Synagogue built in: 18th Century
Earliest record of community: 2nd half of the 17th century
Last rabbi: Felix Blau
Community members: 1697: 55; 1735: 45; 1857: 600; 1920: 59; 1934: 19
Pogrom Night: Devastated
After 1945: Empty
Today: Reopened in 1988 as the library of the Austrian Study Center for Peace and Conflict Studies
Summary: The Jewish community in Schlaining (renamed Stadtschlaining in 1991), in the Burgenland province of modern-day Austria, was founded in the second half of the 17th century.

The local nobles, the Batthyány family, rented houses to the Jewish families, who in turn paid them for their protection. Any new Jewish family wishing to settle needed the earl’s permission, and had to pay extra.
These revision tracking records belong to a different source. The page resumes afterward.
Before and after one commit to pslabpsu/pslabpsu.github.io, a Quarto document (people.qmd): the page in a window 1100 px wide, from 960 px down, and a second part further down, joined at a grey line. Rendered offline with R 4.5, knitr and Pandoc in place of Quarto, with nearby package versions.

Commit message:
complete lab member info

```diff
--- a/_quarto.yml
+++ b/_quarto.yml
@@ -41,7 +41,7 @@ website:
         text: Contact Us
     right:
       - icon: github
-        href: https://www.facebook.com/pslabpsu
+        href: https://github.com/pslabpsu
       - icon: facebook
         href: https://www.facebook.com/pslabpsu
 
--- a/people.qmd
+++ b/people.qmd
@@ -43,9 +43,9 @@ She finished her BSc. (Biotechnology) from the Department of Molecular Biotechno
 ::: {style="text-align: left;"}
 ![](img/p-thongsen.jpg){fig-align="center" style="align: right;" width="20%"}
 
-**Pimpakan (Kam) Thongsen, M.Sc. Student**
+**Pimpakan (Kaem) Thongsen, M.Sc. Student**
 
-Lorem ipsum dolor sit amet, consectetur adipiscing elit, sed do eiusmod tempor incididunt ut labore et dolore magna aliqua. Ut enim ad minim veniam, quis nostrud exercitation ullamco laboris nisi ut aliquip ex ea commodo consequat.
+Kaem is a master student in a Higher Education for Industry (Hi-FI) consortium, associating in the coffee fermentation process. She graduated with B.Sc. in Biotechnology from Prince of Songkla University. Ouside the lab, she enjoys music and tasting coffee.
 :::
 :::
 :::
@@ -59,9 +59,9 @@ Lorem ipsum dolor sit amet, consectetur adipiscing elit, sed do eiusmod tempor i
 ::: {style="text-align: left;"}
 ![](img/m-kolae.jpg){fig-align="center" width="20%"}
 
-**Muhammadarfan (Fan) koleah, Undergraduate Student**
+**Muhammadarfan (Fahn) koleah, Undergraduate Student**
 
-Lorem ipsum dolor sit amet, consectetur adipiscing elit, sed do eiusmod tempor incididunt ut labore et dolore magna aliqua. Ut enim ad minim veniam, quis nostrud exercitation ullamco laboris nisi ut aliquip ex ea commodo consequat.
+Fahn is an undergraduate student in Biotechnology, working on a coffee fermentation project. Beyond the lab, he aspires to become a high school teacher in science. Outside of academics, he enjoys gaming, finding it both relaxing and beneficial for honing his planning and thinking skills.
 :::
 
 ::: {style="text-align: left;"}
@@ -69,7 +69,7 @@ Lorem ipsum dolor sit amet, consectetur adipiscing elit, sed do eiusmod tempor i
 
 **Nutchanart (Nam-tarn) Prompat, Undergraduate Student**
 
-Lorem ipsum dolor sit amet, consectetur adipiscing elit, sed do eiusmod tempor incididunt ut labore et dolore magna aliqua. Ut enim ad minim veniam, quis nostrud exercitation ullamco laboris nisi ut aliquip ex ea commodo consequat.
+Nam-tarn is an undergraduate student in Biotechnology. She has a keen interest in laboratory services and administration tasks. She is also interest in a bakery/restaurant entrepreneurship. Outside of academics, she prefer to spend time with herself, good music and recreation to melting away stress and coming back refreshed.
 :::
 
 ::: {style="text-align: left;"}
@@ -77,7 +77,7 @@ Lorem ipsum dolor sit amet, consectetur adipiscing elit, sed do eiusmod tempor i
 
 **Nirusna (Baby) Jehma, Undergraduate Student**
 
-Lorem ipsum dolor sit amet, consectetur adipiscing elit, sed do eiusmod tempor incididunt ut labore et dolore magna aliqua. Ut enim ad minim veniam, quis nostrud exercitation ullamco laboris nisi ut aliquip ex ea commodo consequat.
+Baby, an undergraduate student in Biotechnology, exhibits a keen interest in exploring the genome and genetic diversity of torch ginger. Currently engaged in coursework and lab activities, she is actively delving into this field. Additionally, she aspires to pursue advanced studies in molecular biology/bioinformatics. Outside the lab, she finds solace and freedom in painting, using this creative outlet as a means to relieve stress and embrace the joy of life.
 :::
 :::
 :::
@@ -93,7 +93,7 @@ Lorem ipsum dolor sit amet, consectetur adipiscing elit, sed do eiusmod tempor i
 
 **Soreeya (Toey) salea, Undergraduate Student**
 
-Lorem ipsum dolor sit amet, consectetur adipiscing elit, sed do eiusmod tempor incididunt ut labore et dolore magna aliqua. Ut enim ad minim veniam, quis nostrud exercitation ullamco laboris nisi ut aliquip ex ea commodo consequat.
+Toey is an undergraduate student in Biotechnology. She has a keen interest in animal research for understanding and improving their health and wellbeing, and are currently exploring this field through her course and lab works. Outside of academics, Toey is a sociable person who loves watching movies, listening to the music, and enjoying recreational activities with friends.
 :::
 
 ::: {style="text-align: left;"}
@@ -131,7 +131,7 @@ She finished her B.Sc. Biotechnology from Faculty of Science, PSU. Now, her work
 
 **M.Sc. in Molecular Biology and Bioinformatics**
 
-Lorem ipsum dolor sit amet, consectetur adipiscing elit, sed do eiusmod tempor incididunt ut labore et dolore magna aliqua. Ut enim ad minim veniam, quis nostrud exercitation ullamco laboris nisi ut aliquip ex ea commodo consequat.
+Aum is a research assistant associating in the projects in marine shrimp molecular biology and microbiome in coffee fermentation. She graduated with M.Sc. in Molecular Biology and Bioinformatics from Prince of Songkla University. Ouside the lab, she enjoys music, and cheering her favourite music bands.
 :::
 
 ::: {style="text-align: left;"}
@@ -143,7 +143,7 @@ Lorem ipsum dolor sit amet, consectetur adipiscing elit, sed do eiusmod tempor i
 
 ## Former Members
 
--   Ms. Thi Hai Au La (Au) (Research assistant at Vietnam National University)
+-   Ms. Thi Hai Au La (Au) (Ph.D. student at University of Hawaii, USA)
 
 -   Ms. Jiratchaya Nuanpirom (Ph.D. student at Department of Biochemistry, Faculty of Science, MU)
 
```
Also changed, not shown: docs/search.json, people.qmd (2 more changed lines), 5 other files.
Schlaining’s Jews paid additional taxes on their trade in tobacco, soap, candles and wine.

As the town’s Jewish population grew, few of the newly-arrived Jewish families could afford to buy houses, they therefore took lodgings in Christian homes.

The Jews of Schlaining were given some autonomy to manage their community affairs. They chose a leader, referred to as the Judenrichter or “Jews’ judge,” who, along with five jurors, handled minor legal disputes; including claims made by Christians against Jews. The community submitted biannual reports on its finances to the earl. Schlaining’s Jews worked as peddlers, wine dealers, craftsmen and traders; a few did well enough to become merchants.

In 1715, Schlaining’s Jewish community had a synagogue; whether it was located on the site of today’s synagogue or elsewhere is unknown. Today’s synagogue building was erected in the 18th century as an extension of the rabbi’s house. It was renovated in 1864 by the master bricklayer Johann Lang, who probably installed the ladies’ gallery. Schlaining’s Jews adhered to the orthodox tradition until their community was destroyed in 1938.

We do not know when or where the first Jewish cemetery was established in Schlaining, but the second was laid on Basteigasse, on land that is privately owned today. A new cemetery, which is still preserved, was opened on the outskirts of town in or around 1902.

In 1840, the Hungarian government granted Jews freedom to live and trade throughout the whole country, prompting a mass movement of Jews from rural areas to the more economically attractive cities. Thereafter, the Schlaining community experienced an initial peak (in 1857) with 600 members; however, more than half had moved to Oberwart or Grosspetersdorf by the end of the 19th century.

Schlaining’s rabbi, Felix Blau, moved to Oberwart in 1922. A Jewish congregation was officially founded there in 1930, of which Schlaining became a subsidiary.

Following the Anschluss (the annexation of Austria to Germany in March 1938), Jewish businesses in Schlaining were Aryanized. Many Jews fled to Vienna; their property was sold by Oberwart Nazis to the local population. The synagogue was devastated during the pogrom of November 1938.

After the Second World War, the former synagogue remained empty for many years. It was renovated in 1988 and reopened as the library of the Austrian Study Center for Peace and Conflict Studies. A memorial plaque has been erected.
Located in: Burgenland